Sometimes, the increasing size of the uterus during pregnancy causes the rectus abdominis muscles (running vertically up the tummy either side of the midline) to separate. This is called diastasis. There can be minimal separation (one finger) or quite marked separation (say three fingers) which leaves the abdominal wall markedly weaker. Proper abdominal strengthening will reduce separation of rectus abdominis during pregnancy, while also making the pelvic floor's suspensory muscles stronger.
It is important to
perform regular abdominal strengthening exercise right through your
pregnancy to prevent diastasis, or make it less marked and more easily
repaired after delivery. A stronger set of abdominals will also make the labour and delivery more efficient, as they will make getting your strength back (and your figure!) after the birth. However,
it is also very important to know the best way of strengthening the
abdominals without increasing the bearing down strain on your already
heavily loaded pelvic floor.
3. Softening of the spinal and pelvic ligaments through the influence of hormones
During the late stages of pregnancy the female body gets ready labour by releasing a hormone call 'relaxin' that softens the lumbar and pelvic ligaments. The weakening allows bones of the pelvic to separate slightly to let the baby's head pass through more easily. At this time the mother's body feels weaker and sloppier ~ even more clumsy as it subtly adjusts to its altered centre of mass ~ and it may be relatively easy, especially as fitness levels drop, to suffer a minor (or major) mechanical back straining incident.
Remember, bending down to cradle and lift your baby is good for your back! A newborn baby is the ideal weight to make you strong again after delivery
Bending 'normally' works the lower (intrinsic) back muscles, the pelvic floor and the abdominal muscles in perfectly synchronised harmony in a way that gathers everything together and allows the ligaments to tighten up again.
Contrary to public opinion, the mother bending over a newborn in a crib is the best way of her getting strong and pain-free again. This information is particularly important for young mothers who have suffered lower back pain in pregnancy and have been advised to keep their back straight.
A newborn baby weighs say between 6-8lbs. Lifting a baby of this weight is the ideal weight to start the strengthening process of the lower back and pelvis. It is just as important in cases of sciatica during pregnancy.

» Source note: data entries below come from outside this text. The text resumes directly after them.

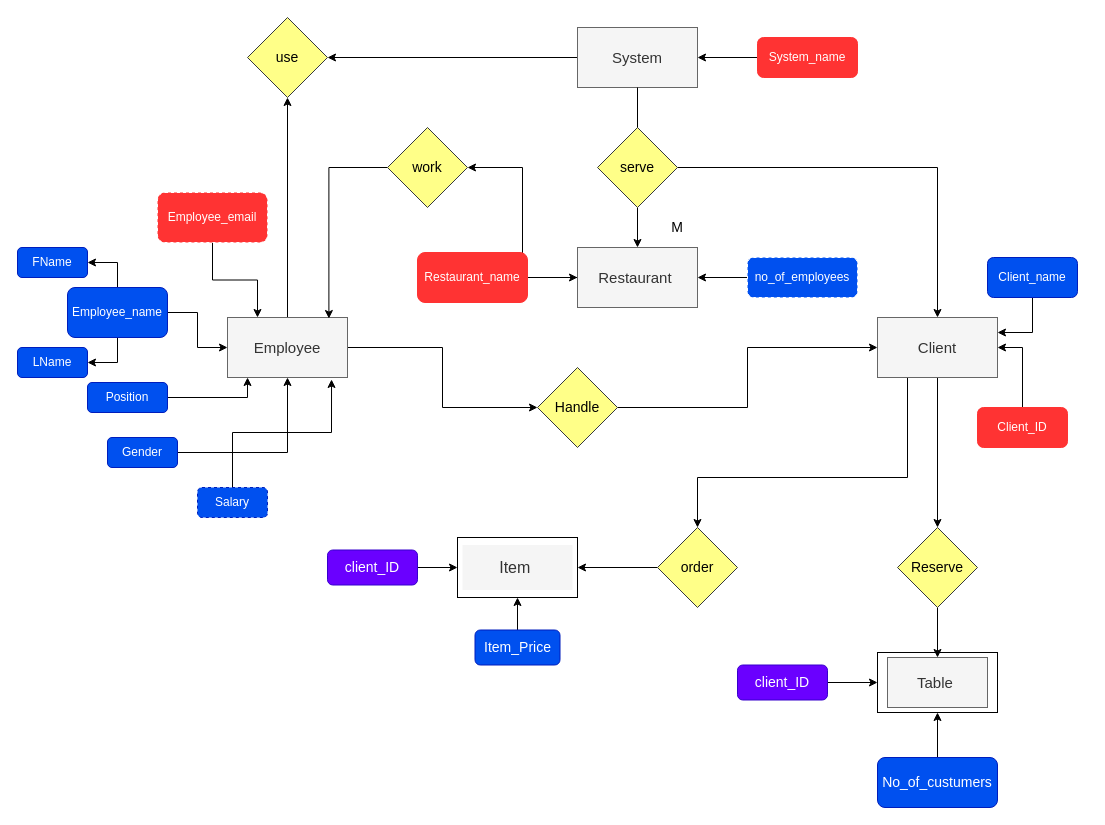
The draw.io diagram __pycache__/Untitled Diagram.drawio in Jumanahmedd/Jumana, before the edit. Source tidied: cells renumbered, new cells numbered last; positions are measured from the earlier drawing's top-left corner, leaving out a move shared by most shapes. Both pictures are drawn from the tidied source at 100%, with x=0, y=0 at pixel (17, 17).
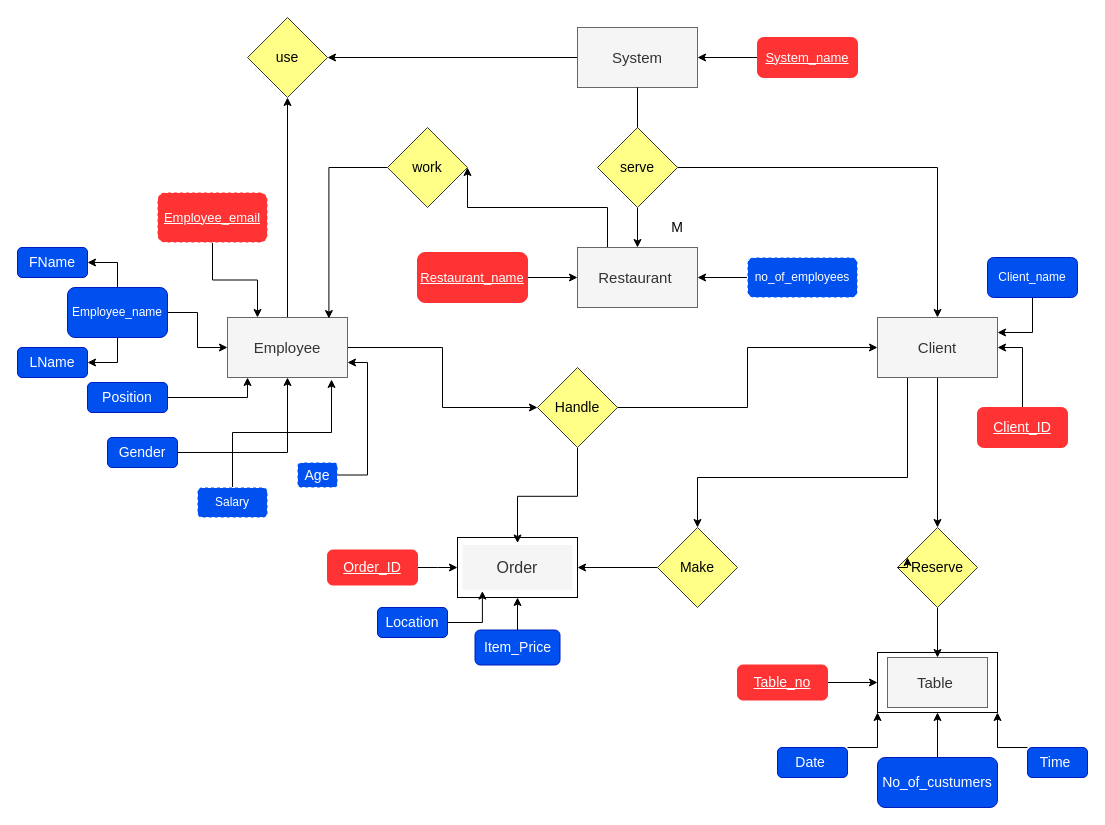
After the change.

Unchanged cells that the change refers to:
```xml
<mxCell id="3" value="&lt;font style=&quot;font-size: 15px&quot;&gt;Restaurant&amp;nbsp;&lt;/font&gt;" style="rounded=0;whiteSpace=wrap;html=1;fillColor=#f5f5f5;strokeColor=#666666;fontColor=#333333;fontSize=14;" parent="1" vertex="1">
  <mxGeometry x="560" y="230" width="120" height="60" as="geometry" />
</mxCell>
<mxCell id="6" value="&lt;font style=&quot;font-size: 15px&quot;&gt;Employee&lt;/font&gt;" style="rounded=0;whiteSpace=wrap;html=1;fillColor=#f5f5f5;strokeColor=#666666;fontColor=#333333;fontSize=14;" parent="1" vertex="1">
  <mxGeometry x="210" y="300" width="120" height="60" as="geometry" />
</mxCell>
<mxCell id="42" value="work" style="rhombus;whiteSpace=wrap;html=1;fontSize=14;strokeWidth=1;fillColor=#ffff88;strokeColor=#36393D;fontColor=#000000;" parent="1" vertex="1">
  <mxGeometry x="370" y="110" width="80" height="80" as="geometry" />
</mxCell>
<mxCell id="44" value="Handle" style="rhombus;whiteSpace=wrap;html=1;fontSize=14;strokeColor=#36393d;strokeWidth=1;fillColor=#ffff88;fontColor=#000000;" parent="1" vertex="1">
  <mxGeometry x="520" y="350" width="80" height="80" as="geometry" />
</mxCell>
<mxCell id="48" value="Reserve" style="rhombus;whiteSpace=wrap;html=1;fontSize=14;strokeColor=#36393d;strokeWidth=1;fillColor=#ffff88;fontColor=#000000;" parent="1" vertex="1">
  <mxGeometry x="880" y="510" width="80" height="80" as="geometry" />
</mxCell>
<mxCell id="53" style="rounded=0;whiteSpace=wrap;html=1;shadow=0;glass=0;sketch=0;fontSize=14;strokeWidth=1;fillColor=none;" parent="1" vertex="1">
  <mxGeometry x="860" y="635" width="120" height="60" as="geometry" />
</mxCell>
<mxCell id="59" value="Item_Price" style="rounded=1;whiteSpace=wrap;html=1;shadow=0;glass=0;sketch=0;fontSize=14;fontColor=#ffffff;strokeColor=#001DBC;strokeWidth=1;fillColor=#0050ef;" parent="1" vertex="1">
  <mxGeometry x="457.5" y="612.5" width="85" height="35" as="geometry" />
</mxCell>
```

Change to the diagram source:
```diff
@@
     <mxCell id="2" style="edgeStyle=orthogonalEdgeStyle;rounded=0;jettySize=auto;html=1;entryX=1;entryY=0.5;entryDx=0;entryDy=0;fontSize=14;fontColor=#FFFFFF;" parent="1" edge="1" source="3" target="42">
-      <mxGeometry relative="1" as="geometry" />
+      <mxGeometry relative="1" as="geometry">
+        <Array as="points">
+          <mxPoint x="590" y="190" />
+          <mxPoint x="450" y="190" />
+        </Array>
+      </mxGeometry>
     </mxCell>
@@
-    <mxCell id="18" value="System_name" style="rounded=1;whiteSpace=wrap;html=1;fontColor=#ffffff;strokeColor=#FF3333;fillColor=#FF3333;" parent="1" vertex="1">
+    <mxCell id="18" value="&lt;u&gt;&lt;font style=&quot;font-size: 13px&quot;&gt;System_name&lt;/font&gt;&lt;/u&gt;" style="rounded=1;whiteSpace=wrap;html=1;fontColor=#ffffff;strokeColor=#FF3333;fillColor=#FF3333;" parent="1" vertex="1">
       <mxGeometry x="740" y="20" width="100" height="40" as="geometry" />
     </mxCell>
@@
-    <mxCell id="20" value="Restaurant_name" style="rounded=1;whiteSpace=wrap;html=1;fillColor=#FF3333;fontColor=#FFFFFF;strokeWidth=1;strokeColor=#FF3333;" parent="1" vertex="1">
+    <mxCell id="20" value="&lt;u&gt;&lt;font style=&quot;font-size: 13px&quot;&gt;Restaurant_name&lt;/font&gt;&lt;/u&gt;" style="rounded=1;whiteSpace=wrap;html=1;fillColor=#FF3333;fontColor=#FFFFFF;strokeWidth=1;strokeColor=#FF3333;" parent="1" vertex="1">
       <mxGeometry x="400" y="235" width="110" height="50" as="geometry" />
     </mxCell>
@@
-    <mxCell id="28" value="Employee_email" style="rounded=1;whiteSpace=wrap;html=1;dashed=1;fontColor=#FFFFFF;strokeColor=#FFFFFF;strokeWidth=1;fillColor=#FF3333;" parent="1" vertex="1">
+    <mxCell id="28" value="&lt;u&gt;&lt;font style=&quot;font-size: 13px&quot;&gt;Employee_email&lt;/font&gt;&lt;/u&gt;" style="rounded=1;whiteSpace=wrap;html=1;dashed=1;fontColor=#FFFFFF;strokeColor=#FFFFFF;strokeWidth=1;fillColor=#FF3333;" parent="1" vertex="1">
       <mxGeometry x="140" y="175" width="110" height="50" as="geometry" />
     </mxCell>
@@
-    <mxCell id="30" value="Position" style="rounded=1;whiteSpace=wrap;html=1;fontColor=#ffffff;strokeColor=#001DBC;strokeWidth=1;fillColor=#0050ef;" parent="1" vertex="1">
+    <mxCell id="30" value="&lt;font style=&quot;font-size: 14px&quot;&gt;Position&lt;/font&gt;" style="rounded=1;whiteSpace=wrap;html=1;fontColor=#ffffff;strokeColor=#001DBC;strokeWidth=1;fillColor=#0050ef;" parent="1" vertex="1">
       <mxGeometry x="70" y="365" width="80" height="30" as="geometry" />
     </mxCell>
@@
-    <mxCell id="32" value="Gender" style="rounded=1;whiteSpace=wrap;html=1;fontColor=#ffffff;strokeColor=#001DBC;strokeWidth=1;fillColor=#0050ef;" parent="1" vertex="1">
+    <mxCell id="32" value="&lt;font style=&quot;font-size: 14px&quot;&gt;Gender&lt;/font&gt;" style="rounded=1;whiteSpace=wrap;html=1;fontColor=#ffffff;strokeColor=#001DBC;strokeWidth=1;fillColor=#0050ef;" parent="1" vertex="1">
       <mxGeometry x="90" y="420" width="70" height="30" as="geometry" />
     </mxCell>
@@
-    <mxCell id="34" value="Client_ID" style="rounded=1;whiteSpace=wrap;html=1;fontColor=#FFFFFF;strokeWidth=1;fillColor=#FF3333;strokeColor=#FF3333;" parent="1" vertex="1">
+    <mxCell id="34" value="&lt;u&gt;&lt;font style=&quot;font-size: 14px&quot;&gt;Client_ID&lt;/font&gt;&lt;/u&gt;" style="rounded=1;whiteSpace=wrap;html=1;fontColor=#FFFFFF;strokeWidth=1;fillColor=#FF3333;strokeColor=#FF3333;" parent="1" vertex="1">
       <mxGeometry x="960" y="390" width="90" height="40" as="geometry" />
     </mxCell>
@@
-    <mxCell id="36" value="Salary" style="rounded=1;whiteSpace=wrap;html=1;fontColor=#ffffff;strokeColor=#001DBC;strokeWidth=1;fillColor=#0050ef;dashed=1;" parent="1" vertex="1">
+    <mxCell id="36" value="Salary" style="rounded=1;whiteSpace=wrap;html=1;fontColor=#ffffff;strokeWidth=1;fillColor=#0050ef;dashed=1;strokeColor=#FFFFFF;" parent="1" vertex="1">
       <mxGeometry x="180" y="470" width="70" height="30" as="geometry" />
     </mxCell>
@@
+    <mxCell id="62" style="edgeStyle=orthogonalEdgeStyle;rounded=0;jettySize=auto;html=1;entryX=0.5;entryY=0;entryDx=0;entryDy=0;fontSize=14;fontColor=#000000;" parent="1" edge="1" source="44" target="49">
+      <mxGeometry relative="1" as="geometry" />
+    </mxCell>
@@
-    <mxCell id="45" value="FName" style="rounded=1;whiteSpace=wrap;html=1;fontSize=12;fontColor=#ffffff;strokeColor=#001DBC;strokeWidth=1;fillColor=#0050ef;" parent="1" vertex="1">
+    <mxCell id="45" value="&lt;font style=&quot;font-size: 14px&quot;&gt;FName&lt;/font&gt;" style="rounded=1;whiteSpace=wrap;html=1;fontSize=12;fontColor=#ffffff;strokeColor=#001DBC;strokeWidth=1;fillColor=#0050ef;" parent="1" vertex="1">
       <mxGeometry y="230" width="70" height="30" as="geometry" />
     </mxCell>
-    <mxCell id="46" value="LName" style="rounded=1;whiteSpace=wrap;html=1;fontSize=12;fontColor=#ffffff;strokeColor=#001DBC;strokeWidth=1;fillColor=#0050ef;" parent="1" vertex="1">
+    <mxCell id="46" value="&lt;font style=&quot;font-size: 14px&quot;&gt;LName&lt;/font&gt;" style="rounded=1;whiteSpace=wrap;html=1;fontSize=12;fontColor=#ffffff;strokeColor=#001DBC;strokeWidth=1;fillColor=#0050ef;" parent="1" vertex="1">
       <mxGeometry y="330" width="70" height="30" as="geometry" />
     </mxCell>
@@
-    <mxCell id="49" value="&lt;font style=&quot;font-size: 16px&quot;&gt;Item&amp;nbsp;&lt;/font&gt;" style="whiteSpace=wrap;html=1;rounded=0;fontSize=14;fontColor=#333333;fillColor=#f5f5f5;strokeColor=none;perimeterSpacing=2;shadow=0;sketch=0;glass=0;" parent="1" vertex="1">
+    <mxCell id="49" value="&lt;span style=&quot;font-size: 16px&quot;&gt;Order&lt;/span&gt;" style="whiteSpace=wrap;html=1;rounded=0;fontSize=14;fontColor=#333333;fillColor=#f5f5f5;strokeColor=none;perimeterSpacing=2;shadow=0;sketch=0;glass=0;" parent="1" vertex="1">
       <mxGeometry x="445" y="527.5" width="110" height="45" as="geometry" />
     </mxCell>
-    <mxCell id="50" style="rounded=0;whiteSpace=wrap;html=1;shadow=0;glass=0;sketch=0;fontSize=14;strokeWidth=1;fillColor=none;" parent="1" vertex="1">
-      <mxGeometry x="440" y="520" width="120" height="60" as="geometry" />
-    </mxCell>
-    <mxCell id="51" style="edgeStyle=orthogonalEdgeStyle;rounded=0;jettySize=auto;html=1;entryX=1;entryY=0.5;entryDx=0;entryDy=0;fontSize=14;fontColor=#000000;" parent="1" edge="1" source="52" target="50">
-      <mxGeometry relative="1" as="geometry" />
+    <mxCell id="51" style="edgeStyle=orthogonalEdgeStyle;rounded=0;jettySize=auto;html=1;entryX=1;entryY=0.5;entryDx=0;entryDy=0;fontSize=14;fontColor=#000000;" parent="1" edge="1" source="52">
+      <mxGeometry relative="1" as="geometry">
+        <mxPoint x="560" y="550" as="targetPoint" />
+      </mxGeometry>
     </mxCell>
-    <mxCell id="52" value="&lt;font color=&quot;#000000&quot;&gt;order&lt;/font&gt;" style="rhombus;whiteSpace=wrap;html=1;shadow=0;glass=0;sketch=0;fontSize=14;strokeColor=#36393d;strokeWidth=1;fillColor=#ffff88;" parent="1" vertex="1">
+    <mxCell id="52" value="&lt;font color=&quot;#000000&quot;&gt;Make&lt;/font&gt;" style="rhombus;whiteSpace=wrap;html=1;shadow=0;glass=0;sketch=0;fontSize=14;strokeColor=#36393d;strokeWidth=1;fillColor=#ffff88;" parent="1" vertex="1">
       <mxGeometry x="640" y="510" width="80" height="80" as="geometry" />
     </mxCell>
@@
-    <mxCell id="57" value="client_ID" style="rounded=1;whiteSpace=wrap;html=1;shadow=0;glass=0;sketch=0;fontSize=14;fontColor=#ffffff;strokeColor=#3700CC;strokeWidth=1;fillColor=#6a00ff;" parent="1" vertex="1">
+    <mxCell id="57" value="&lt;u&gt;Table_no&lt;/u&gt;" style="rounded=1;whiteSpace=wrap;html=1;shadow=0;glass=0;sketch=0;fontSize=14;fontColor=#ffffff;strokeWidth=1;fillColor=#FF3333;strokeColor=#FF3333;" parent="1" vertex="1">
       <mxGeometry x="720" y="647.5" width="90" height="35" as="geometry" />
     </mxCell>
-    <mxCell id="58" style="edgeStyle=orthogonalEdgeStyle;rounded=0;jettySize=auto;html=1;fontSize=14;fontColor=#000000;" parent="1" edge="1" source="59" target="50">
-      <mxGeometry relative="1" as="geometry" />
+    <mxCell id="58" style="edgeStyle=orthogonalEdgeStyle;rounded=0;jettySize=auto;html=1;fontSize=14;fontColor=#000000;" parent="1" edge="1" source="59">
+      <mxGeometry relative="1" as="geometry">
+        <mxPoint x="500" y="580" as="targetPoint" />
+      </mxGeometry>
     </mxCell>
@@
-    <mxCell id="60" style="edgeStyle=orthogonalEdgeStyle;rounded=0;jettySize=auto;html=1;entryX=0;entryY=0.5;entryDx=0;entryDy=0;fontSize=14;fontColor=#000000;" parent="1" edge="1" source="61" target="50">
-      <mxGeometry relative="1" as="geometry" />
+    <mxCell id="60" style="edgeStyle=orthogonalEdgeStyle;rounded=0;jettySize=auto;html=1;entryX=0;entryY=0.5;entryDx=0;entryDy=0;fontSize=14;fontColor=#000000;" parent="1" edge="1" source="61">
+      <mxGeometry relative="1" as="geometry">
+        <mxPoint x="440" y="550" as="targetPoint" />
+      </mxGeometry>
     </mxCell>
-    <mxCell id="61" value="client_ID" style="rounded=1;whiteSpace=wrap;html=1;shadow=0;glass=0;sketch=0;fontSize=14;fontColor=#ffffff;strokeColor=#3700CC;strokeWidth=1;fillColor=#6a00ff;" parent="1" vertex="1">
+    <mxCell id="61" value="&lt;u&gt;Order_ID&lt;/u&gt;" style="rounded=1;whiteSpace=wrap;html=1;shadow=0;glass=0;sketch=0;fontSize=14;fontColor=#ffffff;strokeWidth=1;fillColor=#FF3333;strokeColor=#FF3333;" parent="1" vertex="1">
       <mxGeometry x="310" y="532.5" width="90" height="35" as="geometry" />
     </mxCell>
+    <mxCell id="63" style="edgeStyle=orthogonalEdgeStyle;rounded=0;jettySize=auto;html=1;entryX=1;entryY=0.75;entryDx=0;entryDy=0;fontSize=14;fontColor=#000000;" parent="1" edge="1" source="64" target="6">
+      <mxGeometry relative="1" as="geometry">
+        <Array as="points">
+          <mxPoint x="350" y="458" />
+          <mxPoint x="350" y="345" />
+        </Array>
+      </mxGeometry>
+    </mxCell>
+    <mxCell id="64" value="Age" style="rounded=1;whiteSpace=wrap;html=1;shadow=0;glass=0;sketch=0;fontSize=14;fontColor=#ffffff;strokeWidth=1;fillColor=#0050ef;dashed=1;strokeColor=#FFFFFF;" parent="1" vertex="1">
+      <mxGeometry x="280" y="445" width="40" height="25" as="geometry" />
+    </mxCell>
+    <mxCell id="65" style="edgeStyle=orthogonalEdgeStyle;rounded=0;jettySize=auto;html=1;entryX=0;entryY=1;entryDx=0;entryDy=0;fontSize=14;fontColor=#000000;" parent="1" edge="1" source="66" target="53">
+      <mxGeometry relative="1" as="geometry">
+        <Array as="points">
+          <mxPoint x="860" y="730" />
+        </Array>
+      </mxGeometry>
+    </mxCell>
+    <mxCell id="66" value="Date&amp;nbsp;" style="rounded=1;whiteSpace=wrap;html=1;shadow=0;glass=0;sketch=0;fontSize=14;fontColor=#ffffff;strokeColor=#001DBC;strokeWidth=1;fillColor=#0050ef;" parent="1" vertex="1">
+      <mxGeometry x="760" y="730" width="70" height="30" as="geometry" />
+    </mxCell>
+    <mxCell id="67" style="edgeStyle=orthogonalEdgeStyle;rounded=0;jettySize=auto;html=1;entryX=1;entryY=1;entryDx=0;entryDy=0;fontSize=14;fontColor=#000000;" parent="1" edge="1" source="68" target="53">
+      <mxGeometry relative="1" as="geometry">
+        <Array as="points">
+          <mxPoint x="980" y="730" />
+        </Array>
+      </mxGeometry>
+    </mxCell>
+    <mxCell id="68" value="Time&amp;nbsp;" style="rounded=1;whiteSpace=wrap;html=1;shadow=0;glass=0;sketch=0;fontSize=14;fontColor=#ffffff;strokeColor=#001DBC;strokeWidth=1;fillColor=#0050ef;" parent="1" vertex="1">
+      <mxGeometry x="1010" y="730" width="60" height="30" as="geometry" />
+    </mxCell>
+    <mxCell id="69" style="edgeStyle=orthogonalEdgeStyle;rounded=0;jettySize=auto;html=1;entryX=0.192;entryY=0.981;entryDx=0;entryDy=0;entryPerimeter=0;fontSize=14;fontColor=#000000;" parent="1" edge="1" source="70" target="49">
+      <mxGeometry relative="1" as="geometry" />
+    </mxCell>
+    <mxCell id="70" value="Location" style="rounded=1;whiteSpace=wrap;html=1;shadow=0;glass=0;sketch=0;fontSize=14;fontColor=#ffffff;strokeColor=#001DBC;strokeWidth=1;fillColor=#0050ef;" parent="1" vertex="1">
+      <mxGeometry x="360" y="590" width="70" height="30" as="geometry" />
+    </mxCell>
+    <mxCell id="71" style="edgeStyle=orthogonalEdgeStyle;rounded=0;orthogonalLoop=1;jettySize=auto;html=1;exitX=0;exitY=0.5;exitDx=0;exitDy=0;entryX=0.125;entryY=0.375;entryDx=0;entryDy=0;entryPerimeter=0;fontSize=14;fontColor=#000000;" parent="1" edge="1" source="48" target="48">
+      <mxGeometry relative="1" as="geometry" />
+    </mxCell>
+    <mxCell id="50" style="rounded=0;whiteSpace=wrap;html=1;shadow=0;glass=0;sketch=0;fontSize=14;strokeWidth=1;fillColor=none;" parent="1" vertex="1">
+      <mxGeometry x="440" y="520" width="120" height="60" as="geometry" />
+    </mxCell>
```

Bending and lifting normally as a young mother is indeed Nature's way. All you have to remember is to pull the tummy in hard and scrinch up your pelvic floor. You may like to see Sarah Key talking about 'Why Bending is Magic for Backs' in a tailored video on this subject. It is part of the 'Back Pain Treatment Video Package'. In the same video, you will also see Sarah doing the squatting exercises which are another way of relieving back pain during pregnancy.
4. Weight gain and reduced fitness levels through morning sickness
Most women put on weight during pregnancy. Again, this is Nature's way of building up reserves to supply the growing foetus, a hugely demanding presence inside your body, and also preparing her body for breast feeding after the birth.
Pregnancy is not a time for dieting, but it is a time for keeping fit. Specific pregnancy exercises and walking are essential throughout your pregnancy to avoid excessive weight gain. The right pregnancy exercises will make you stronger and your delivery easier. They will also allow you to get back your normal size and shape more quickly after the birth.
Read about the 7 Best Exercises for Lower Back Pain During Pregnancy
Read about Sciatica and Pregnancy
Read about the 7 Best Stretches for Sciatica During Pregnancy
You can choose from many different videos and packages here.
Order your book and BackBlock packages from the Online Store
We recommend you buy individual books from Amazon. Please choose your selection below.